## EXERCISE INSTRUCTIONS
Search the listing for the word "header" and copy every line where it turns up.

## DATA
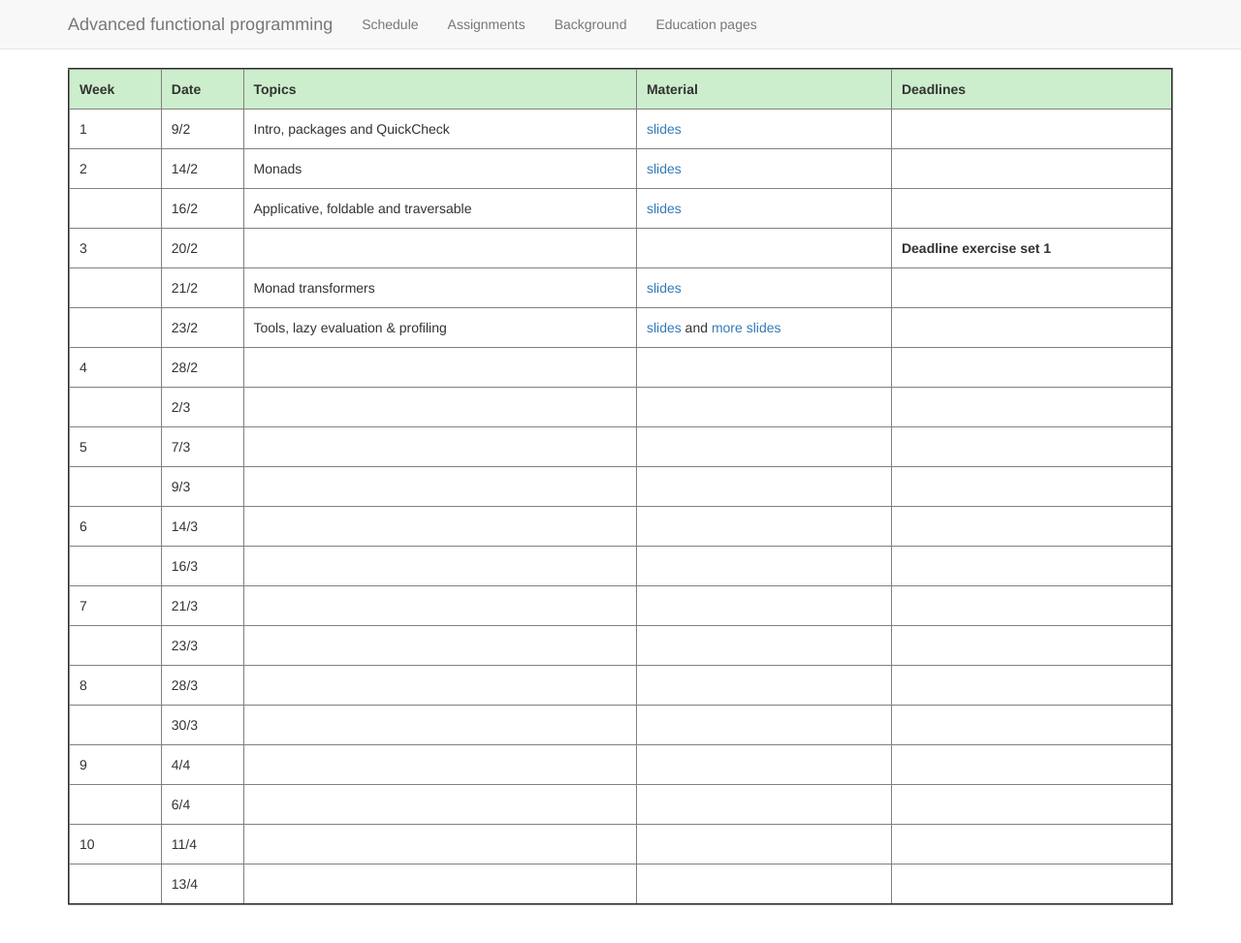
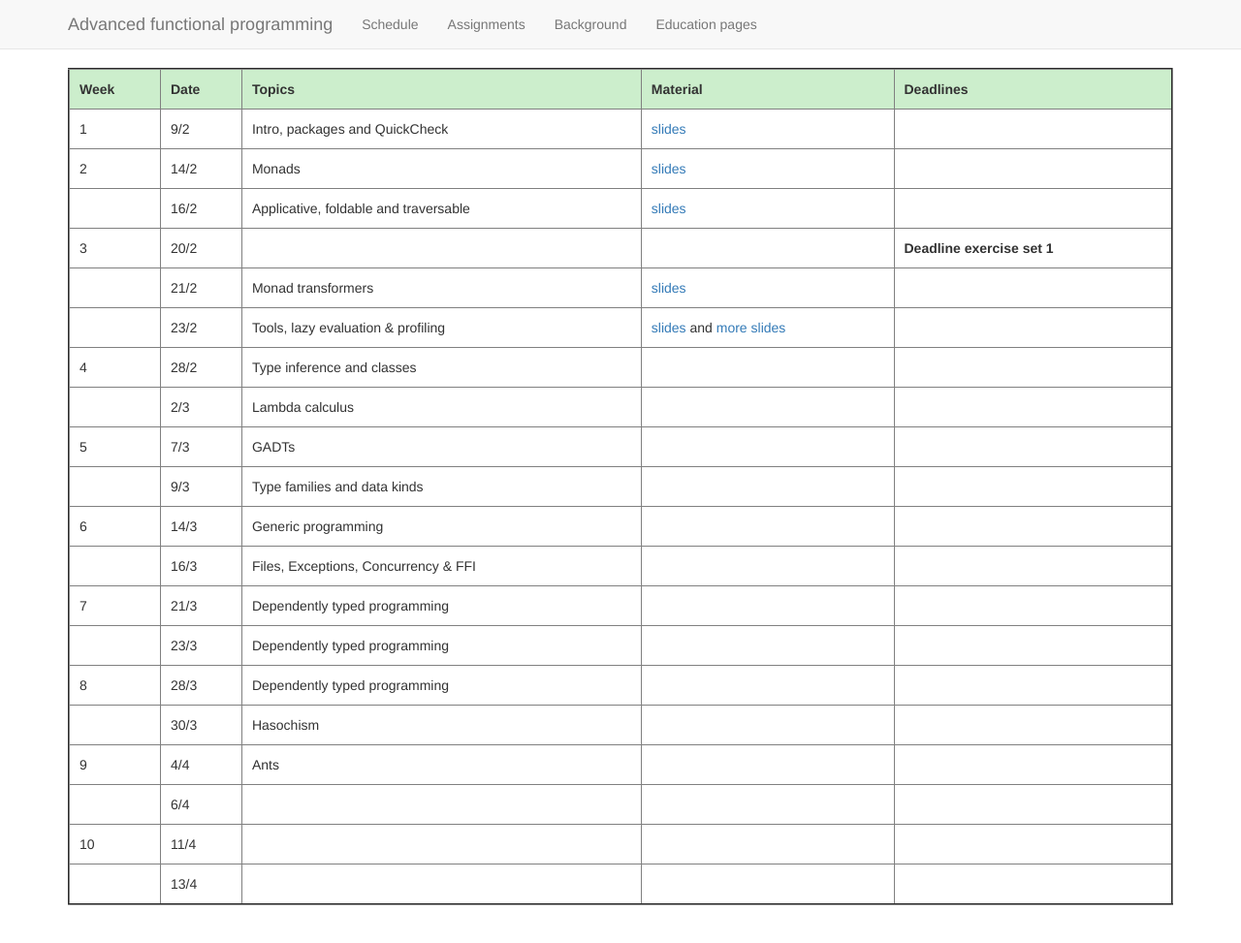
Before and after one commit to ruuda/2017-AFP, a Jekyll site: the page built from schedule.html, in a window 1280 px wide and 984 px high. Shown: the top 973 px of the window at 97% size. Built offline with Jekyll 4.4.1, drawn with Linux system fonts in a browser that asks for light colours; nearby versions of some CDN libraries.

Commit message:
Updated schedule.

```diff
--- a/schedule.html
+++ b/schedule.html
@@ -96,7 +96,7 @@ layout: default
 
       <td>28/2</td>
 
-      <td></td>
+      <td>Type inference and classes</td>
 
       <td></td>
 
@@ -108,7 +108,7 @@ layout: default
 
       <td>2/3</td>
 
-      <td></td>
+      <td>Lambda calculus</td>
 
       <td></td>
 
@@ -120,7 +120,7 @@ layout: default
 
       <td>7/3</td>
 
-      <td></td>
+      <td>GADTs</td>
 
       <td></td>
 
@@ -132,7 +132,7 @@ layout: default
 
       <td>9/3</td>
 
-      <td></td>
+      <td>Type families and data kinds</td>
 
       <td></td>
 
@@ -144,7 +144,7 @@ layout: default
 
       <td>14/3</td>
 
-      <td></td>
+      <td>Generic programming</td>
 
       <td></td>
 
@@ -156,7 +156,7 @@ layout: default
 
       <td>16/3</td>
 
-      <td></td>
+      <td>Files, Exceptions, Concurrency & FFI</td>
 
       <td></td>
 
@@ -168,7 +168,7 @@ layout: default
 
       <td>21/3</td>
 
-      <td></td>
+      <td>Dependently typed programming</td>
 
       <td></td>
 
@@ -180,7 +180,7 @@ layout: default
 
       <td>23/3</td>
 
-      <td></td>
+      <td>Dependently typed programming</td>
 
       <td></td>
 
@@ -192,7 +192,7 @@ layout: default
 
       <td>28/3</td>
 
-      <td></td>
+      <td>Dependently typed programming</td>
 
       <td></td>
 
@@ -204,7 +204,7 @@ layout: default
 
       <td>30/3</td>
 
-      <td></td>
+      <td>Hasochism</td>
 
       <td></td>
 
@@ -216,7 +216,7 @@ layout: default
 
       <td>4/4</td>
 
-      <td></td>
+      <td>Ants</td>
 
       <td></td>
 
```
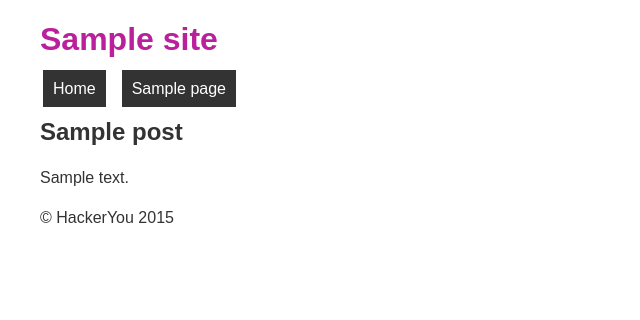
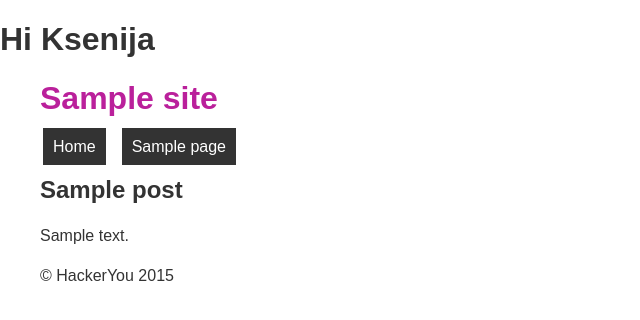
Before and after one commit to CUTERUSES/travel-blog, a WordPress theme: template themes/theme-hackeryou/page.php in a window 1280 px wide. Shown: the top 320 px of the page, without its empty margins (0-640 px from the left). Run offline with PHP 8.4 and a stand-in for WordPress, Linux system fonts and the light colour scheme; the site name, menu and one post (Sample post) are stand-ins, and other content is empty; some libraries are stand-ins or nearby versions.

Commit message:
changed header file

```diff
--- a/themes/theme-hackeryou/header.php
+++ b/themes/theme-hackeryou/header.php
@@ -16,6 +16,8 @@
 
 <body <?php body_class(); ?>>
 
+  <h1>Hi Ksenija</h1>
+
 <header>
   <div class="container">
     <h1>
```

## OUTPUT OF THE TASK
changed header file
--- a/themes/theme-hackeryou/header.php
+++ b/themes/theme-hackeryou/header.php
 <header>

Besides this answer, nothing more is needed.